- _Data for this task_
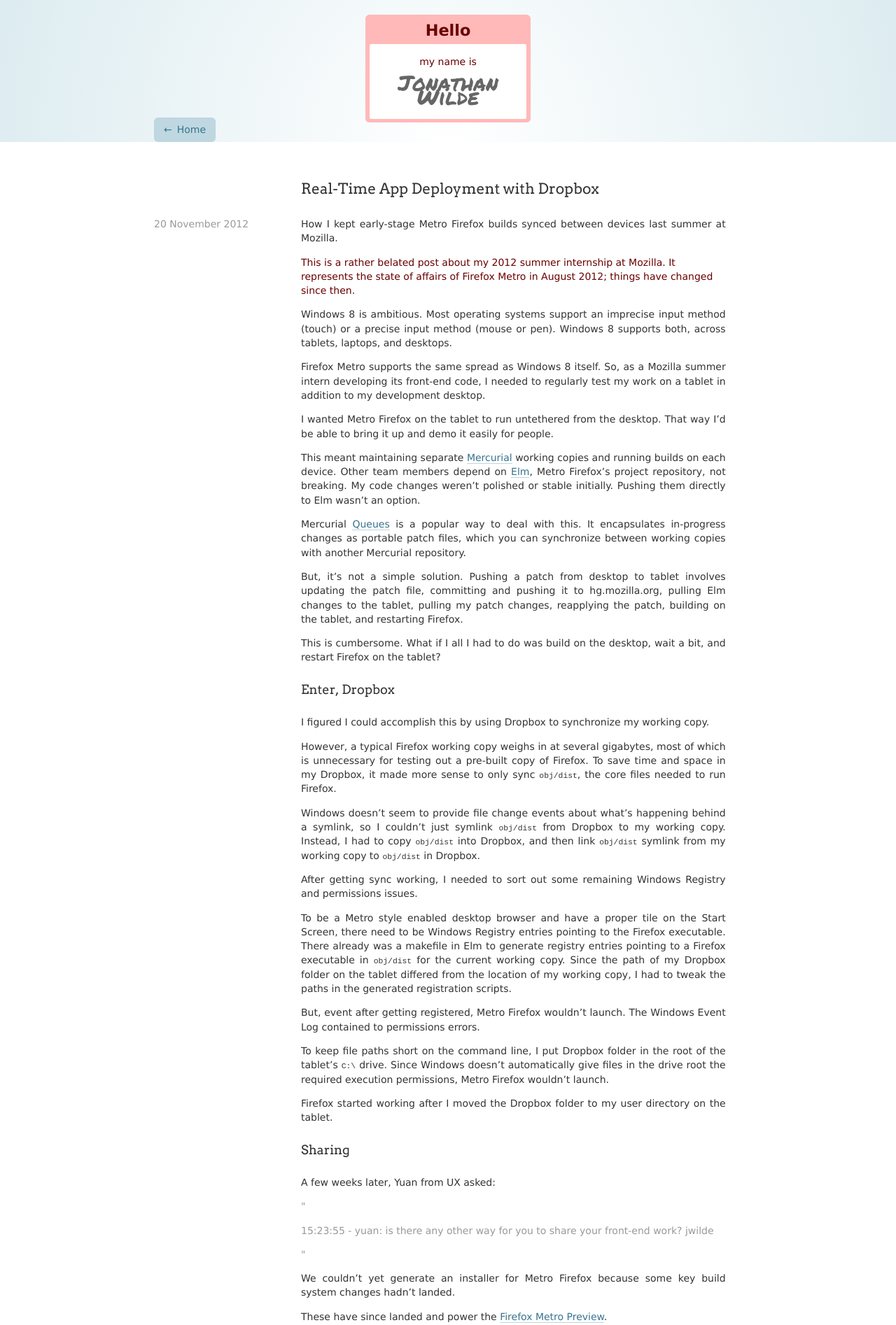
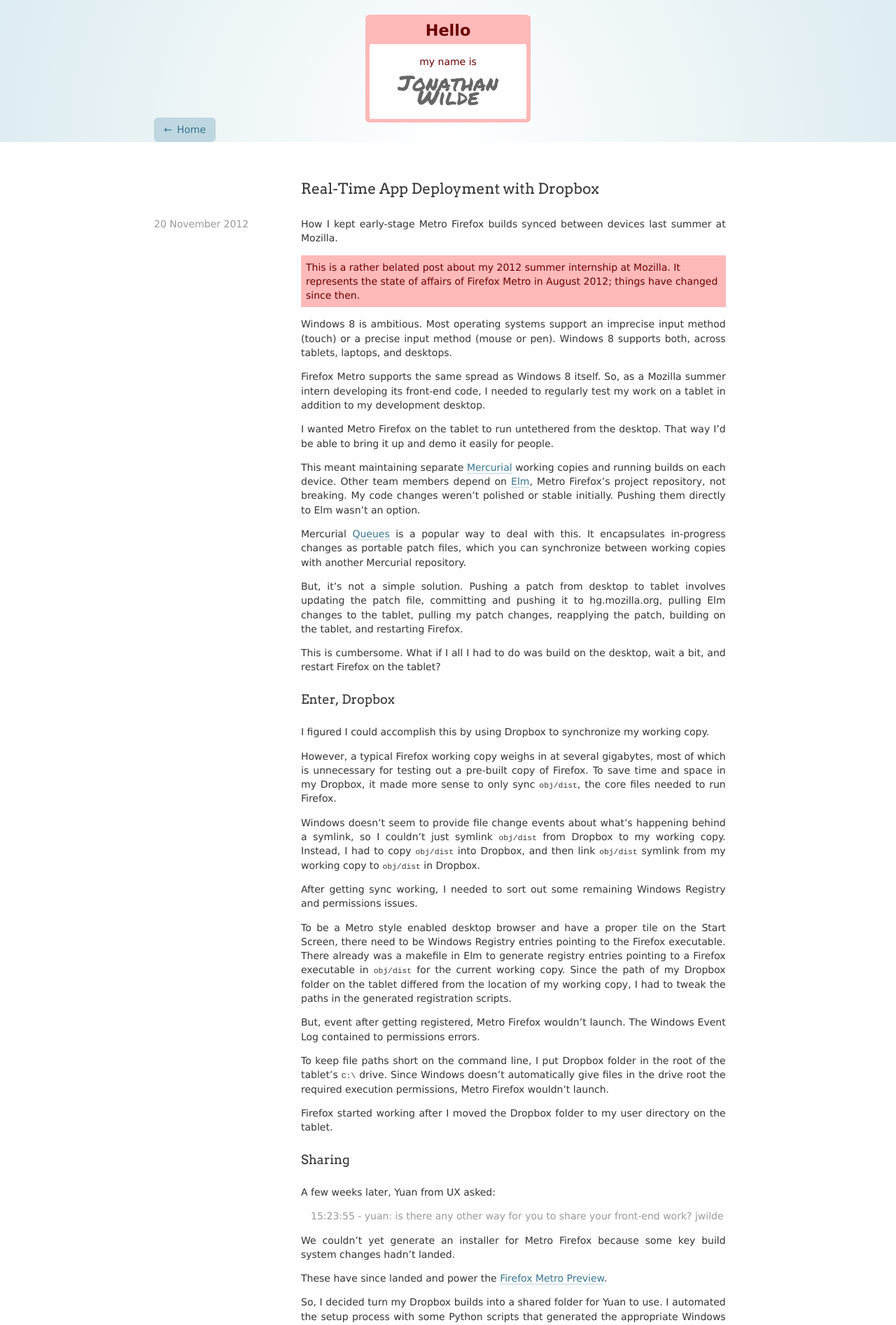
Before and after one commit to hellojwilde/hellojwilde.github.io, a Jekyll site: the page built from _posts/2012-11-20-app-deployment-dropbox.md, in a window 1280 px wide. Shown: the top 1894 px of the page at 70% size. Built offline with Jekyll 4.4.1, drawn with Linux system fonts in a browser that asks for light colours; nearby versions of some CDN libraries.

Commit message:
Styling tweaks.

```diff
--- a/assets/styles/core.css
+++ b/assets/styles/core.css
@@ -36,19 +36,16 @@
 }
 
 q, blockquote {
-  quotes: '"' '"' "'" "'"
+  quotes: "" "";
 }
 
-q:before, blockquote:before {
-  content: open-quote
-}
-
-q:after, blockquote:after {
-  content: close-quote
+q:before, blockquote:before, q:after, blockquote:after {
+  content: ""
 }
 
 blockquote {
   color: #999;
+  padding-left: 1em;
 }
 
 a img {
@@ -164,6 +161,8 @@
 
 .warning {
   color: #6A0000;
+  background: #FFB9B9;
+  padding: 0.5em;
 }
 
 .nametag {
```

- _Work to be completed_
Work out how many lines in this material include the word "blockquote", and reply with that number alone.

- _Written solution_
5